Dr. Yusuf Abul-Hajj became part of the University of Minnesota’s College of Pharmacy in 1968. He served as head of the Department of Medicinal Chemistry from 1984 to 2005 and continues to be a member of the faculty in the College.
Dr. Yusuf Abul-Hajj begins his interview by reflecting on his education, his choice to pursue medicinal chemistry at the University of Wisconsin, the difficulties of transition and travel between Palestine and the United States, and the Arab community in Minneapolis. Dr. Abul-Hajj then describes his early career in the College of Pharmacy at the University of Minnesota, with particular attention to the clinical pharmacy movement, the creation of the Pharm.D. program, and problems that consequently arose within the basic science, research-oriented departments of the College. He then discusses the following topics: collaboration between the Department of Medicinal Chemistry and the Chemistry Department; the revival of social and administrative pharmacy; relations between clinical and basic science faculty in the College; collaborations between faculty in Medicinal Chemistry and faculty in the Medical School; the appointment of Gilbert Banker and his tenure as dean of the College; collaboration between Medicinal Chemistry and the pharmaceutical industry; his own research on estrogen and cancer; drug development in academia; and the creation of the Center for Drug Design.

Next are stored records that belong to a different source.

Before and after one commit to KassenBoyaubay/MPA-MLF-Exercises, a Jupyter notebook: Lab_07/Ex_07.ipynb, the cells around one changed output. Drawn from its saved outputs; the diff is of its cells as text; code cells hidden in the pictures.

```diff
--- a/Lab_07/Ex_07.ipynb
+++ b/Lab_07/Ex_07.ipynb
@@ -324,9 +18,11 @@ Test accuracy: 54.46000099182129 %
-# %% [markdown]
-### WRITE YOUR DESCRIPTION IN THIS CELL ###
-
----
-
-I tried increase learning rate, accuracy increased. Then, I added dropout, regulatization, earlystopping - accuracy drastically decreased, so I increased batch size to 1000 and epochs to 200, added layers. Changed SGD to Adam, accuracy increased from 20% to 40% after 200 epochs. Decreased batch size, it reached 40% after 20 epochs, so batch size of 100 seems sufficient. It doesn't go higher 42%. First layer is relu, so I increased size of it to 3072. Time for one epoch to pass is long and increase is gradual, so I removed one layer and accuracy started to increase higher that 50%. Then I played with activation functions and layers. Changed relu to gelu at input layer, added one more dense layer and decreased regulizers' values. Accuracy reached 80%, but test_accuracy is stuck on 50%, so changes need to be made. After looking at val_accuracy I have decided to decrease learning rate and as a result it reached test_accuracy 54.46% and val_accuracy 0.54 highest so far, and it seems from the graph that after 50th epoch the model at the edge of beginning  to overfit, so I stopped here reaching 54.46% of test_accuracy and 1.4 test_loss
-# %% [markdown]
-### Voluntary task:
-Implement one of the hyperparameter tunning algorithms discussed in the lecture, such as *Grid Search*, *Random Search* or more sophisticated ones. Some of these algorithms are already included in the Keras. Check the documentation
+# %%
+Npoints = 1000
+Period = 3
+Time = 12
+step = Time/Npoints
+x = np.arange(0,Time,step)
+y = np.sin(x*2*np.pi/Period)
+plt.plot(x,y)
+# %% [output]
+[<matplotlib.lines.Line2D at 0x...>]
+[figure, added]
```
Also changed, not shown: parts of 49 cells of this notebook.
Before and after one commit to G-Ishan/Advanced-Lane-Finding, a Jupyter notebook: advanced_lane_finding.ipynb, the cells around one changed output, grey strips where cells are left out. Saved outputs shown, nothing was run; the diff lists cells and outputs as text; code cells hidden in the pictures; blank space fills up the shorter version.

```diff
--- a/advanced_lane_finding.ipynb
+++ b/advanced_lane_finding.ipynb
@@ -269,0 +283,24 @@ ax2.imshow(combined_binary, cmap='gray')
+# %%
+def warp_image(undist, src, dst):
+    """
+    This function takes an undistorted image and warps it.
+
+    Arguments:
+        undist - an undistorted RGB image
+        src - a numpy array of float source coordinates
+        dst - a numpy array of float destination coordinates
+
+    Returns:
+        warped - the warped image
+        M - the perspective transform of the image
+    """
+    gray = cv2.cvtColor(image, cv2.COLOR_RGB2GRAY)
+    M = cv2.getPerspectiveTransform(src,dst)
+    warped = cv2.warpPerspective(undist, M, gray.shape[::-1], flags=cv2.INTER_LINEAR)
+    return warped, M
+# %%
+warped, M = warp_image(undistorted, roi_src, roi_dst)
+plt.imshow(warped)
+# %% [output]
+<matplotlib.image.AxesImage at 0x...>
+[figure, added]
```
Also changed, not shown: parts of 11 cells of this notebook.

Yusuf Abul-Hajj was born in Jerusalem, Palestine. He earned his bachelor’s in 1962 and his master’s in 1964, both from American University of Beirut. He moved to the United States and earned his Ph.D. from the University of Wisconsin’s College of Pharmacy in 1968. He was recruited to the College of Pharmacy at the University of Minnesota by Dean Lawrence Weaver in 1968. His research has primarily concerned the relationships between estrogen and cancer. More specifically, he has investigated how tumors can transform cholesterol into estrogen, the development of alternative treatments for breast cancer, specifically aromatase inhibitors, and how estrogens are involved in carcinogenesis. He served as head of the Department of Medicinal Chemistry from 1984 to 2005. Dr. Abul-Hajj continues to serve as a professor in the College of Pharmacy.